╭─ AVAILABLE DATA
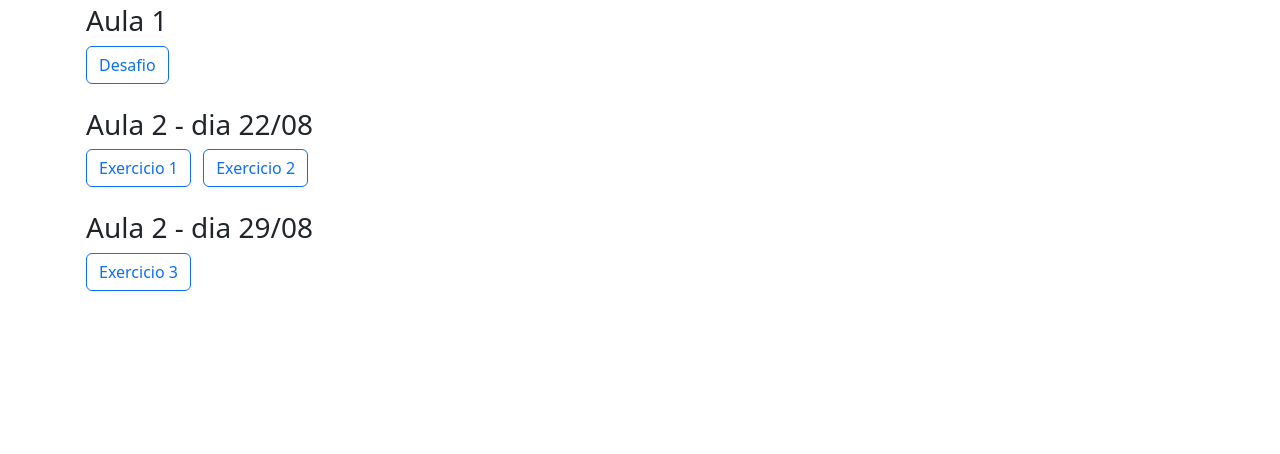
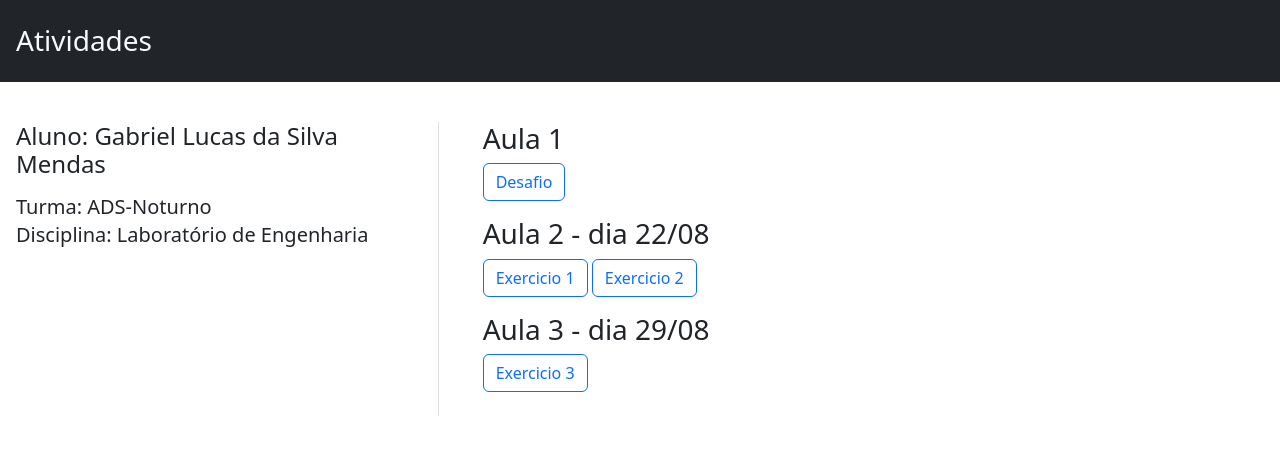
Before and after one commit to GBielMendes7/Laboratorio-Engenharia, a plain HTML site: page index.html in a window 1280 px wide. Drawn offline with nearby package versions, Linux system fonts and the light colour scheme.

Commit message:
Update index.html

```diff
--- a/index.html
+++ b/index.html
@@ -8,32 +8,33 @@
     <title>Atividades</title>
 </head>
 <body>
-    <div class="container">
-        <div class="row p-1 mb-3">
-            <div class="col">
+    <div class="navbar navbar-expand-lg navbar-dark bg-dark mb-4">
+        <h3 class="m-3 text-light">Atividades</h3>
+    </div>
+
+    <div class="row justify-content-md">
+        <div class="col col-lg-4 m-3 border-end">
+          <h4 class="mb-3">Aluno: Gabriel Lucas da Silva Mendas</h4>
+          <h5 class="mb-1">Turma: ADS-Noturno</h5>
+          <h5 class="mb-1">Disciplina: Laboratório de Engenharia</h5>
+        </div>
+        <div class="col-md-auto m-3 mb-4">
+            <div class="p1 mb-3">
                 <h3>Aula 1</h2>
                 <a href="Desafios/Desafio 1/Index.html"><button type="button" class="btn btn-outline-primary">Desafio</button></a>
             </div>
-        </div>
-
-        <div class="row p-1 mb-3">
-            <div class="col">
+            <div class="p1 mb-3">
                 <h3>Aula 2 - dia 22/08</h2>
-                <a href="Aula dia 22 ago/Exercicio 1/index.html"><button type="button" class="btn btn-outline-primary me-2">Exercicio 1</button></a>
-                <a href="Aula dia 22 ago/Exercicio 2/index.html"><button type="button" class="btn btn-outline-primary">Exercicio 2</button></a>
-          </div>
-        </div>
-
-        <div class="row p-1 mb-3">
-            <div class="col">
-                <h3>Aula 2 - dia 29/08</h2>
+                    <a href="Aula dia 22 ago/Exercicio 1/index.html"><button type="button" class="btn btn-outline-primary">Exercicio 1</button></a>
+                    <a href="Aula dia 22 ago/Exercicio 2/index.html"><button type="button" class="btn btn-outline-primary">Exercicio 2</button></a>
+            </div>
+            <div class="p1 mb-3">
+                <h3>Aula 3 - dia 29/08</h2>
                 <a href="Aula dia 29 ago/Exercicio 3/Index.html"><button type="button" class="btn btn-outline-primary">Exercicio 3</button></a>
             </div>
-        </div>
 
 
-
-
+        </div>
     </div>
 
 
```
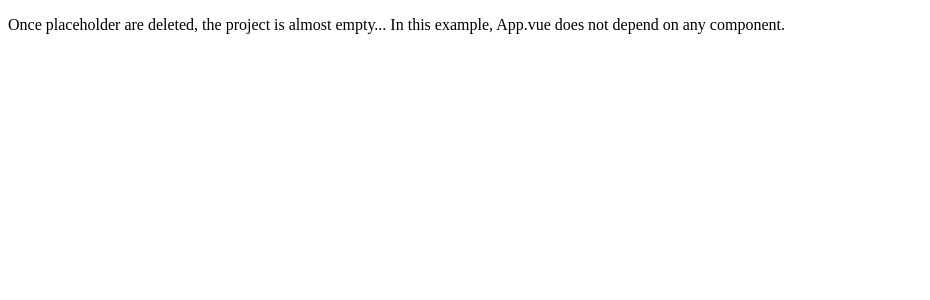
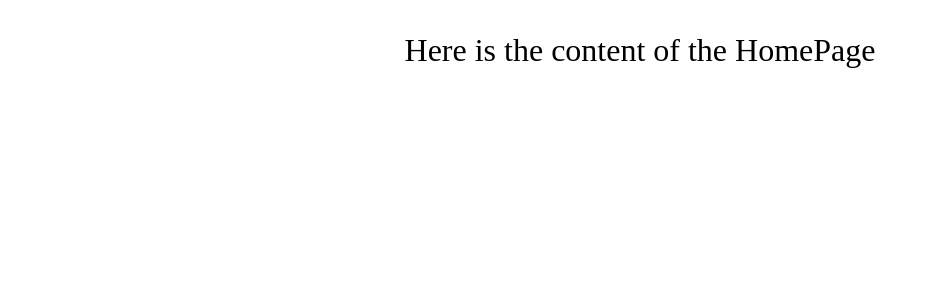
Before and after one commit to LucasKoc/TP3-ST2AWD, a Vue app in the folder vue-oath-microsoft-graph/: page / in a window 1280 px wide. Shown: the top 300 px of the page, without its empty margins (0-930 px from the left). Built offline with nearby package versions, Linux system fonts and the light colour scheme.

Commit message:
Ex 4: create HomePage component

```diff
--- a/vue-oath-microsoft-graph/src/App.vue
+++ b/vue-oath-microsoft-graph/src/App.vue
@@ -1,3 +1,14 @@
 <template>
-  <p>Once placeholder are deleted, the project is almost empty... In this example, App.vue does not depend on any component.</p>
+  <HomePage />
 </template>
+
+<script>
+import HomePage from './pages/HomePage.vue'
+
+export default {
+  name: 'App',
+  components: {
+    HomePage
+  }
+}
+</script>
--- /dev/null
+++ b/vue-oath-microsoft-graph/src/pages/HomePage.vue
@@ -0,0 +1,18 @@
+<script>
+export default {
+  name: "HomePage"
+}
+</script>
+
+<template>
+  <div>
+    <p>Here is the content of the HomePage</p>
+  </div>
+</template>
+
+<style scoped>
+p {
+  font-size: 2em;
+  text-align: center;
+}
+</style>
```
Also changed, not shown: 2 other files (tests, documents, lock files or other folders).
╰─
◆ TASK REQUIREMENTS:
Look through the data above and return each line where the string "html" occurs.

◆ TASK RESPONSE:
Before and after one commit to GBielMendes7/Laboratorio-Engenharia, a plain HTML site: page index.html in a window 1280 px wide. Drawn offline with nearby package versions, Linux system fonts and the light colour scheme.
Update index.html
--- a/index.html
+++ b/index.html
                 <a href="Desafios/Desafio 1/Index.html"><button type="button" class="btn btn-outline-primary">Desafio</button></a>
-                <a href="Aula dia 22 ago/Exercicio 1/index.html"><button type="button" class="btn btn-outline-primary me-2">Exercicio 1</button></a>
-                <a href="Aula dia 22 ago/Exercicio 2/index.html"><button type="button" class="btn btn-outline-primary">Exercicio 2</button></a>
+                    <a href="Aula dia 22 ago/Exercicio 1/index.html"><button type="button" class="btn btn-outline-primary">Exercicio 1</button></a>
+                    <a href="Aula dia 22 ago/Exercicio 2/index.html"><button type="button" class="btn btn-outline-primary">Exercicio 2</button></a>
                 <a href="Aula dia 29 ago/Exercicio 3/Index.html"><button type="button" class="btn btn-outline-primary">Exercicio 3</button></a>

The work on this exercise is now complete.